§ Prompt
Look through the data below and, wherever a line carries the word "components", please copy that line.

Revision tracking records

+ + +

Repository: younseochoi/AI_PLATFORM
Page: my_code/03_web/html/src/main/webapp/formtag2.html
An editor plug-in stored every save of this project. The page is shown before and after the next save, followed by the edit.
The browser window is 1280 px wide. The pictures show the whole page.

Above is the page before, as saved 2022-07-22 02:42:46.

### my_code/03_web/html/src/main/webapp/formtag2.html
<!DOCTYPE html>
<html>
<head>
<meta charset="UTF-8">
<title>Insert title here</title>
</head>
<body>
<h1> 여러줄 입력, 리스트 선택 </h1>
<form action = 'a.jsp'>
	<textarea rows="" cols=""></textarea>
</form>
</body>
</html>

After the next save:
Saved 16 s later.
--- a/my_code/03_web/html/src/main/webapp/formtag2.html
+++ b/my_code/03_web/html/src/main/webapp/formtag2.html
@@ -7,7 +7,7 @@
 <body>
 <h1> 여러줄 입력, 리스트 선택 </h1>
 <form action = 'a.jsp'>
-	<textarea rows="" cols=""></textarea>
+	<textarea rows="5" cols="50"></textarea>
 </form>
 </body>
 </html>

+ + +

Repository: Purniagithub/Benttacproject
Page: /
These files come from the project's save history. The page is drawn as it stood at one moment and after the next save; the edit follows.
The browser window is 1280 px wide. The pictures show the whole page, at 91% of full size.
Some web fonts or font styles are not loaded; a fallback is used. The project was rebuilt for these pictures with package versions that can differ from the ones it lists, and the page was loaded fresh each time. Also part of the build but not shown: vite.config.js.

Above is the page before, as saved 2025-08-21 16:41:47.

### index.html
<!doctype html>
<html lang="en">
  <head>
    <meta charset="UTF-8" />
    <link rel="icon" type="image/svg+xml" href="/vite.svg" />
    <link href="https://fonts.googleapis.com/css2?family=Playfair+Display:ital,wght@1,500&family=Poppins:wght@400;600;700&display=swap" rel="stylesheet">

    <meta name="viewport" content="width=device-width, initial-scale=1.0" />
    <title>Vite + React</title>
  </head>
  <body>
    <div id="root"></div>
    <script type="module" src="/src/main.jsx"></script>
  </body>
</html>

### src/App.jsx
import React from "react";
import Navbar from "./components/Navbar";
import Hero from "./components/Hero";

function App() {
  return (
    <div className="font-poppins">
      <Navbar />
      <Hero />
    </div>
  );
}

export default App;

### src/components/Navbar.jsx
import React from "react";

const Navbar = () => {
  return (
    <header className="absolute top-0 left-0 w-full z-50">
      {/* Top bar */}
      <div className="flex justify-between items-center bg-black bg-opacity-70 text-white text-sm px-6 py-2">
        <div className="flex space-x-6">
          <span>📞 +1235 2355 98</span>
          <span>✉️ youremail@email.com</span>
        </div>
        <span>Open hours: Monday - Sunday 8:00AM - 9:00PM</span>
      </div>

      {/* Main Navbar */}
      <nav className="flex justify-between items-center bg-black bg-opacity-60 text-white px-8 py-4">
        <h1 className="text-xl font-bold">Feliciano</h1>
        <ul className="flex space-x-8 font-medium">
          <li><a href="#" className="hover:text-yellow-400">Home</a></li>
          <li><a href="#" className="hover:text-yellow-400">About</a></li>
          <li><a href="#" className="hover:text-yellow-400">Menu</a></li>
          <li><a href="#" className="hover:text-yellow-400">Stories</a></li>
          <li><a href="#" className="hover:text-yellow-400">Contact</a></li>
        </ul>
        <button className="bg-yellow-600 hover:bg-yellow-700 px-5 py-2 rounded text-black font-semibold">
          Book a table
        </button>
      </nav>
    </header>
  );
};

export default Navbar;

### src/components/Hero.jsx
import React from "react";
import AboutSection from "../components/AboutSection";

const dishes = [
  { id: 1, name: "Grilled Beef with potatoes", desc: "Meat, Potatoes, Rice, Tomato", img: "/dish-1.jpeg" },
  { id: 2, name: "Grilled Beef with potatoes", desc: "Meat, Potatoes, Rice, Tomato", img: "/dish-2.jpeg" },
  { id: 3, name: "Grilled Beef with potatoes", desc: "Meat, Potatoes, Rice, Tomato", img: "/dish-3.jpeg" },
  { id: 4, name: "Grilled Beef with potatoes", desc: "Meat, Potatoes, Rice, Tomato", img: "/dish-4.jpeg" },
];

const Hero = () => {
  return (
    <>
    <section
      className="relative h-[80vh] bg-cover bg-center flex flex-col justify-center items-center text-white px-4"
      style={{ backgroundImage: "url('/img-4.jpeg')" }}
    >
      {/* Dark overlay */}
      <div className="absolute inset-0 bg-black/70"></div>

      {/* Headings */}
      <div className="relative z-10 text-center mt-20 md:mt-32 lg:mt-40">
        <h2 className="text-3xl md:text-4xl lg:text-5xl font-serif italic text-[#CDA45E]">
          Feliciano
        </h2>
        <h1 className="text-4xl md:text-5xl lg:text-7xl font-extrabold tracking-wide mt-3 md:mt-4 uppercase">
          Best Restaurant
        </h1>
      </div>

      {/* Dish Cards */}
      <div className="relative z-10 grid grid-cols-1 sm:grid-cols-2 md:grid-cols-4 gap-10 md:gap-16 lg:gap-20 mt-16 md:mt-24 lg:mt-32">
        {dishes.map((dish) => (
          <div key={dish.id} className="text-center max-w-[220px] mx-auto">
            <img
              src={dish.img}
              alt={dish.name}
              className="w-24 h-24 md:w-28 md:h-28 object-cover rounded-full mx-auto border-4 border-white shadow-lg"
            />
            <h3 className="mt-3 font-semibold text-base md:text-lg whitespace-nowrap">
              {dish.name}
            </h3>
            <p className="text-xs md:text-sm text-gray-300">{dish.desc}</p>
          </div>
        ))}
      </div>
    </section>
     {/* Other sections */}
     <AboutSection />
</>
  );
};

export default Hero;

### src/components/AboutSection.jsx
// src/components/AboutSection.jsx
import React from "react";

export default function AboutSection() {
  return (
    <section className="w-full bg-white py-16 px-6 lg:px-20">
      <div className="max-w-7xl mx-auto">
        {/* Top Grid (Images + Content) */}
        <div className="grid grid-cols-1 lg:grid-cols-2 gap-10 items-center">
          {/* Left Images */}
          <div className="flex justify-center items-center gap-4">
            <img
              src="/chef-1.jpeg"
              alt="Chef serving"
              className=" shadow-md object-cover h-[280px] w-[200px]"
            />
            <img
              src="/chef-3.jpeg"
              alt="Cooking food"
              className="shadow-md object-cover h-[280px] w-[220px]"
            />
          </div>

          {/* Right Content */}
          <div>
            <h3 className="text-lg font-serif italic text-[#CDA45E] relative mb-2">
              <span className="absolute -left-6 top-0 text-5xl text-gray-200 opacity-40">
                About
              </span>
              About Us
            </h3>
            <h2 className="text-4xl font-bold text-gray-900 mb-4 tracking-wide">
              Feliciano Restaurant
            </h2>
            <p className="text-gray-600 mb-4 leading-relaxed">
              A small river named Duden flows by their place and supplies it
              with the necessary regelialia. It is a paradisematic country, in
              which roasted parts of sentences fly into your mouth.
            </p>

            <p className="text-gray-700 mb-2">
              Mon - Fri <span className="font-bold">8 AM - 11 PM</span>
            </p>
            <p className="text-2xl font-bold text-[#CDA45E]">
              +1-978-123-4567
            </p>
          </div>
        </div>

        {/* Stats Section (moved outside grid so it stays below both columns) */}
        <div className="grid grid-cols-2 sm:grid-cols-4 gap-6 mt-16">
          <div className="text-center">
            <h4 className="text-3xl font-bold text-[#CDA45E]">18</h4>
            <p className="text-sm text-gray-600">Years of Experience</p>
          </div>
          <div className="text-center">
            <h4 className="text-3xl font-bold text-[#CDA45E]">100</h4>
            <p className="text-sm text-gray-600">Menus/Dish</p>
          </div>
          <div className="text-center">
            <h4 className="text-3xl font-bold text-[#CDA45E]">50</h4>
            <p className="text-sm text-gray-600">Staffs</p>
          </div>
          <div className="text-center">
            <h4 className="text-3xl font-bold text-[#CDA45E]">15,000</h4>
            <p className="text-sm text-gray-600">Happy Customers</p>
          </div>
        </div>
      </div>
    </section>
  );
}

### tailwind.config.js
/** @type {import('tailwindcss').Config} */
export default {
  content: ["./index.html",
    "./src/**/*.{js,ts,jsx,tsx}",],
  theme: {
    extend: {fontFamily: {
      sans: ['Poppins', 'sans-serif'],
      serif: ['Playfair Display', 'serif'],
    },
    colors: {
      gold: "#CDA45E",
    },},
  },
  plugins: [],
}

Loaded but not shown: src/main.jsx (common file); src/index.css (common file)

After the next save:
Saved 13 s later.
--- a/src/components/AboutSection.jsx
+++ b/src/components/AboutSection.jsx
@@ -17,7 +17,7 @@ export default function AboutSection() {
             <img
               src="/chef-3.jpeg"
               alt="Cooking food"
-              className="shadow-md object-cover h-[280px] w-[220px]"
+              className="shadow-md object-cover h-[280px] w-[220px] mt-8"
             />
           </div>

+ + +

§ Exercise result
import Navbar from "./components/Navbar";
import Hero from "./components/Hero";
### src/components/Navbar.jsx
### src/components/Hero.jsx
import AboutSection from "../components/AboutSection";
### src/components/AboutSection.jsx
// src/components/AboutSection.jsx
--- a/src/components/AboutSection.jsx
+++ b/src/components/AboutSection.jsx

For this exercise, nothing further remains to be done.